Tom Chaplin from Keane Interviewed
Contactmusic caught up with Keane's lead vocalist Tom Chaplin to talk about their new album 'Under The Iron Sea'
Lots of UK bands have broken through over the past few years. Keane have outsold most. Did you have any inkling, when you initially recorded in France, so much success was just around the corner?
TOM: I think most aspiring bands think that success is 'just around the corner'. You have to have a blind faith in yourself that gets you through all the disappointments and setbacks. The fact that it DID actually happen for us is like winning the lottery – we're very lucky.
'Under the Iron Sea' as an album title seems to sit very well with your new sound. What is the iron sea……in your own opinion?
TOM: During last year, we began to stop caring about the two most important things in our lives – our music and our friendship. We stopped communicating our feelings (both good and bad) to each other. Although we were constantly together, we were living separate lives, disappearing into our own worlds whenever we could. Tim wanted to convey that feeling in the song Crystal Ball - there's a line that goes "I lost my heart, I buried it too deep under the iron sea". It really seemed to stand out as a description of the record as a whole. When you listen to the album, you're taken down into this suffocating, intense world where you confront all of our worst fears – all of the things that we weren't communicating to each other.
I get the feeling that some of the recording sessions for 'Under the Iron Sea' put strain on your friendships, due to you pushing yourselves artistically. Did the tensions in the studio take the record forward and without 'said' tensions would the record sound as radically different to 'Hopes & Fears'?
TOM: There was plenty of tension in the studio – some of it down to wanting to push ourselves musically and some of it down to personal, unresolved differences. I think that every great piece of art comes from some kind of tension. So although it wasn't always a pleasant process, it was certainly a creative one.
When 'Hopes & Fears' was written, I presume it's fair to say that, you weren't thinking about how to execute each song in front of 50,000 people. With a world tour under your belt, how important was it for you to construct an album that would work well live Or wasn't it an issue?
TOM: It's a huge issue for us. When we played the songs from Hopes & Fears live, they had more passion, verve and intensity than they had on the record. We played so many shows over the last few years that we knew we had to capture that energy on the new album. We adopted the attitude that it was more important to get an atmospheric, energised performance than a polished, polite one. All of us had so much to give the songs through our performances – I think this record sounds much more complete and cohesive as a result. Now we've started taking the songs out live, we have to work a lot harder (often all of us singing and playing instruments at the same time), but ultimately, the crowd seem to love it.
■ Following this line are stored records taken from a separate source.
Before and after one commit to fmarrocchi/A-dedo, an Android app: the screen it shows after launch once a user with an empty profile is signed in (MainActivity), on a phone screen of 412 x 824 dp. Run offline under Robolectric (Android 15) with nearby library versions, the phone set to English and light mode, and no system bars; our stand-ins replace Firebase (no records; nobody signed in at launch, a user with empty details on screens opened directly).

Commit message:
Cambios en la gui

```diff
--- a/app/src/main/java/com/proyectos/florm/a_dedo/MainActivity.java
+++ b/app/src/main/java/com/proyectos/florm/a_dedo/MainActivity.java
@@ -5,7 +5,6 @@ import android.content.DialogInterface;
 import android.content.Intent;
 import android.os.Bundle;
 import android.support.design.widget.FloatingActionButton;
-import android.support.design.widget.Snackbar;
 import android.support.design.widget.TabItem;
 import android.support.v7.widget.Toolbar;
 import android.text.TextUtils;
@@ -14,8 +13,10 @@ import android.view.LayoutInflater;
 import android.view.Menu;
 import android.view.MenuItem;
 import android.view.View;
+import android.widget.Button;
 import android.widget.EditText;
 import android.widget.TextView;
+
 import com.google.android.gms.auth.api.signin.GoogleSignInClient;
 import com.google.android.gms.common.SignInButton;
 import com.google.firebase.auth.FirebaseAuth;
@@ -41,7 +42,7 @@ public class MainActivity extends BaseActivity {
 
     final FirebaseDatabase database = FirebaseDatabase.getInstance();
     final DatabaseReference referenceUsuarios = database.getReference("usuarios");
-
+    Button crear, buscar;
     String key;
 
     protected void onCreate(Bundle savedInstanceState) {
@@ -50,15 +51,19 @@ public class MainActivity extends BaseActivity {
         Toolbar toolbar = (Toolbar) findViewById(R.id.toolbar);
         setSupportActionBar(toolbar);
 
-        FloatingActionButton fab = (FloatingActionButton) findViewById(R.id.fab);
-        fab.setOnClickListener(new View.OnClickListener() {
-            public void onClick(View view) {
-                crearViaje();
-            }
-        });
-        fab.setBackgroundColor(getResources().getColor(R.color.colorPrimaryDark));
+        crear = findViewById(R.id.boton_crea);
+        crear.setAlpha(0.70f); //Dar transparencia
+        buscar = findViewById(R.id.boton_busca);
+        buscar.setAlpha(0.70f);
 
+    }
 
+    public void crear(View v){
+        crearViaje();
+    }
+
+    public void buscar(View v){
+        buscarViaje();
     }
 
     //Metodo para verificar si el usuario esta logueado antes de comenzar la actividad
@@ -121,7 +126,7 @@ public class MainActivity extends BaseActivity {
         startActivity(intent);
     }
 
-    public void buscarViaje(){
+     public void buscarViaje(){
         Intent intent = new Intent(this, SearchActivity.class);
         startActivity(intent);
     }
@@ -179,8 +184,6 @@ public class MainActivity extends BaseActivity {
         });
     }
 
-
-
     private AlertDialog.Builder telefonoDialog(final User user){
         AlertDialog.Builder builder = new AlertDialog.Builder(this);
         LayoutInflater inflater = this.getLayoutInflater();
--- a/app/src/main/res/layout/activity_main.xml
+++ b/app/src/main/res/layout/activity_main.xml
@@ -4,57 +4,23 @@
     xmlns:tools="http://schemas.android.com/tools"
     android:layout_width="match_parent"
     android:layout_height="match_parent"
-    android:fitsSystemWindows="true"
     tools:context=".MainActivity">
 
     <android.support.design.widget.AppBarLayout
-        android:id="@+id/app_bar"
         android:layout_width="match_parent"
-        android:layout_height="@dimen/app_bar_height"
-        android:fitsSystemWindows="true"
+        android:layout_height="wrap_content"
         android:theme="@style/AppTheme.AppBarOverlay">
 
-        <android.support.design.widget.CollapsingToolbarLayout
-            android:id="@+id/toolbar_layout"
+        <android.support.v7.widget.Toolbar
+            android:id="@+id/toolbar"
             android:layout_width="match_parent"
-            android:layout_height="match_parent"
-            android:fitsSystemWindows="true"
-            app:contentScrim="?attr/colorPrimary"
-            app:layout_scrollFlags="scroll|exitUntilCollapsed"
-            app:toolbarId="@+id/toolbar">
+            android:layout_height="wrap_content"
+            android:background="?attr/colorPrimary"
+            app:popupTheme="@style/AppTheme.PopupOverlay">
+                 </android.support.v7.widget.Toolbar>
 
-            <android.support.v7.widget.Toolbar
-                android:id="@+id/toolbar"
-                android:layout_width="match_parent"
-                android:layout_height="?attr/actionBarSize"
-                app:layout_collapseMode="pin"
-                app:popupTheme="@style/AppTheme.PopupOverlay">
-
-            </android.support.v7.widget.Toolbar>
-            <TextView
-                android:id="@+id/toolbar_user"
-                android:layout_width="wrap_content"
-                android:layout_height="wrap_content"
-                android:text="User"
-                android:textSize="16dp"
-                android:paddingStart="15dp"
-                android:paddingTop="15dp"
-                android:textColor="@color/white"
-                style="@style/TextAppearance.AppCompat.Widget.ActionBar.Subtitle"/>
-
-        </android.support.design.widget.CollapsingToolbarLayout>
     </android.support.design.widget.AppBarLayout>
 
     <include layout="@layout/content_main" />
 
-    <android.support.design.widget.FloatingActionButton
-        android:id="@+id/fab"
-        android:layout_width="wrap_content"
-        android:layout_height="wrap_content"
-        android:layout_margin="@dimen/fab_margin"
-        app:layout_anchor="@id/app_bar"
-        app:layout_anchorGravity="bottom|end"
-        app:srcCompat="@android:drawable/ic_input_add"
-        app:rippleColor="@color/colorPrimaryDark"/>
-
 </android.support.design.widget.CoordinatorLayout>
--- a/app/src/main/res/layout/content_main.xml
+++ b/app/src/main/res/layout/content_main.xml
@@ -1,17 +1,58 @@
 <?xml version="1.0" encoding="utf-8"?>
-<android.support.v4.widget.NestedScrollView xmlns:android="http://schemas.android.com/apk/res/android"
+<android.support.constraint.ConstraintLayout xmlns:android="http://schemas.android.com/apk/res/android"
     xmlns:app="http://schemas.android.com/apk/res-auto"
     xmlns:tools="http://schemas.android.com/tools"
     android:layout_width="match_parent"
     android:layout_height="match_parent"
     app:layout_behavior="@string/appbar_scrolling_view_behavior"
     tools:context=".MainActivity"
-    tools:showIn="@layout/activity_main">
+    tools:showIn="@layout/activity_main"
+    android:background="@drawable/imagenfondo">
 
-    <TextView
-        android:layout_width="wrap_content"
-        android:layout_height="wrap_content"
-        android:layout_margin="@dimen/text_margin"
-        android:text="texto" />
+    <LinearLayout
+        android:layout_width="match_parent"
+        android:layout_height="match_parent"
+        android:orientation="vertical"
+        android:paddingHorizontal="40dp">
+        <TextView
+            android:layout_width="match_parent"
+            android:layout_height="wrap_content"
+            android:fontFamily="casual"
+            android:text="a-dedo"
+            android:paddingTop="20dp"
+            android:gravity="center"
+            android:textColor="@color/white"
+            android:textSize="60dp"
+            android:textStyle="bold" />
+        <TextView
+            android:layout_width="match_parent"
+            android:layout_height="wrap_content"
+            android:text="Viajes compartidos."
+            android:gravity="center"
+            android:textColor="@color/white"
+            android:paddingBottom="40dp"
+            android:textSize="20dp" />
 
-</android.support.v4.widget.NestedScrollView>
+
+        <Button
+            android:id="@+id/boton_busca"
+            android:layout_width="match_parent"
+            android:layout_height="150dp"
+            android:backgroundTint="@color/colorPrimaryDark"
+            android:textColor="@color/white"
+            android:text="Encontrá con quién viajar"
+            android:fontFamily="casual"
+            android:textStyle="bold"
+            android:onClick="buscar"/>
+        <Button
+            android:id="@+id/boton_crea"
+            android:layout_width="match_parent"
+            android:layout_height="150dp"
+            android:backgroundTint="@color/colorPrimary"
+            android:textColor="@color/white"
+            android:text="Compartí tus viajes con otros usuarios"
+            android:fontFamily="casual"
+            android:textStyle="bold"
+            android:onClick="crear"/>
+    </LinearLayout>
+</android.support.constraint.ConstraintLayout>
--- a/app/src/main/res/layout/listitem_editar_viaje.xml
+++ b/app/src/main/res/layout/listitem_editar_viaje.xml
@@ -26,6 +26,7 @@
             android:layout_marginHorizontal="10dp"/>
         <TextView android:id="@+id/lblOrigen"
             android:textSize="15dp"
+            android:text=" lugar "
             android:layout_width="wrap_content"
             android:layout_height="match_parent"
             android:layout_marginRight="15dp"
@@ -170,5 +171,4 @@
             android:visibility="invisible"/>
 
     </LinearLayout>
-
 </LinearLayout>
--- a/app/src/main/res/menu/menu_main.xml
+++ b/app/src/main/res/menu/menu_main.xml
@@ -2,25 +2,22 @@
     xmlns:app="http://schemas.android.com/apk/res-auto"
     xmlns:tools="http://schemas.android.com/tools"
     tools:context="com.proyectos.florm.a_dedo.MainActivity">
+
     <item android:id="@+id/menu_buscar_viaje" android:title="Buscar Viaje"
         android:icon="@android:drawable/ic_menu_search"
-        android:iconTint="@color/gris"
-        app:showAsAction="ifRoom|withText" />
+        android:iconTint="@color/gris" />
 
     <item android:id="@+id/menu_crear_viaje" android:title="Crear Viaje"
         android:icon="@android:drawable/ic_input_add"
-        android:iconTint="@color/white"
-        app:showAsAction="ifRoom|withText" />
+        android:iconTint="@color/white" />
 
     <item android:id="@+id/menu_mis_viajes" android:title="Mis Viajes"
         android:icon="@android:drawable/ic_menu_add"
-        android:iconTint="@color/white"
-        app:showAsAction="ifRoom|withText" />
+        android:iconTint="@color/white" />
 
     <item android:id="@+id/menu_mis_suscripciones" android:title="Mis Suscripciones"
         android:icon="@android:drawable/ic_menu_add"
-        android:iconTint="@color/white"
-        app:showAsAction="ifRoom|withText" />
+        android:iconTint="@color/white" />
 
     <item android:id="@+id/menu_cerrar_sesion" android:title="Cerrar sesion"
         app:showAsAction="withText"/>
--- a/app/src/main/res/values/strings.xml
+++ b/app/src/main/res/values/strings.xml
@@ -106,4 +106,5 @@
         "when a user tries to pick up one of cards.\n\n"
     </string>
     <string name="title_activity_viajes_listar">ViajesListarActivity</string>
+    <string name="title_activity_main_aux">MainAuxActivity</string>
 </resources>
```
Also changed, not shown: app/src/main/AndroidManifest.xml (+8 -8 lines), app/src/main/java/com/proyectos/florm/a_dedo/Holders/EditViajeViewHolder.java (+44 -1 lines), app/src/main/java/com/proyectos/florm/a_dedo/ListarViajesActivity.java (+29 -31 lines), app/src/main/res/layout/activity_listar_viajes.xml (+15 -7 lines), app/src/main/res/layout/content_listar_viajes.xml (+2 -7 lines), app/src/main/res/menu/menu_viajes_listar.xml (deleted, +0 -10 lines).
How does one deal with such a speedy rise to fame. What advice do you get from longer established artists such as Bono?
TOM: I think I dealt with it pretty badly. I stopped caring about people and things that had been there all my life. My attitude became very selfish. Unfortunately, you can't see all this in advance, you simply have to learn from your mistakes. Some bands implode and some survive that experience. We toured with Travis before Hopes and Fears even came out and they told us that we have to enjoy ourselves – I think we ignored that advice and spent the whole time moving on to the next show or the next city. In the end it meant that we never took the time to enjoy our success and fame. Nevertheless, we're still here and we've learnt to make much more time for each other.
Your songwriting has been recognized at the highest levels (Brits, Ivors, Grammys) did the recognition you received around 'Hopes and Fears' free you up, artistically, when sitting down to write 'Under the Iron Sea'?
TOM: Awards are a bonus but they should never distract you from making music that's a true, honest reflection of who you are. We make all our music without distractions and without the constraints of external expectation or recognition. That's how it is and will always be with Keane. Amen...
Do you write on the road? Or did you arrive at the studio with a completely blank canvas?
TOM: A combination of the two really. Although we had a lot of songs written, there was no cohesive idea or plan as to how we should record them. That's the really fun part of getting in a studio – it's a voyage of discovery.
Sanna Annukka created the artwork for both the single and album covers. What can you tell us about your working relationship with Sanna and did the music precede the art or vice versa?
TOM: We saw Sanna's artwork on the wall of a friend's house and immediately knew that it would work really well with the atmosphere of Under The Iron Sea. While her images can look outwardly beautiful, there's a much more sinister place underneath – I suppose we felt that way about our record as well. As opposed to working with a design company who've done a million album covers, Sanna is fresh out of college with a unique artistic style. We love the idea of working with artists who can add a new dimension to our music.
How did the collaboration with Irvin Welsh come about? What specifically attracted you to work with him on Atlantic?
TOM: For the same reasons as we wanted to work with Sanna. It's about trying to create something that is a piece of art in it's own right. We heard Irvine was interested in directing, so we invited him down to hear a few songs. I think his weird and wonderful imagination was spurred on by Atlantic.
Keane release 'Under The Iron Sea' on Monday June 12
Official Site -
Alla Turca (From Piano Sonata in A, K.331)
Holding On ft. Gregory Porter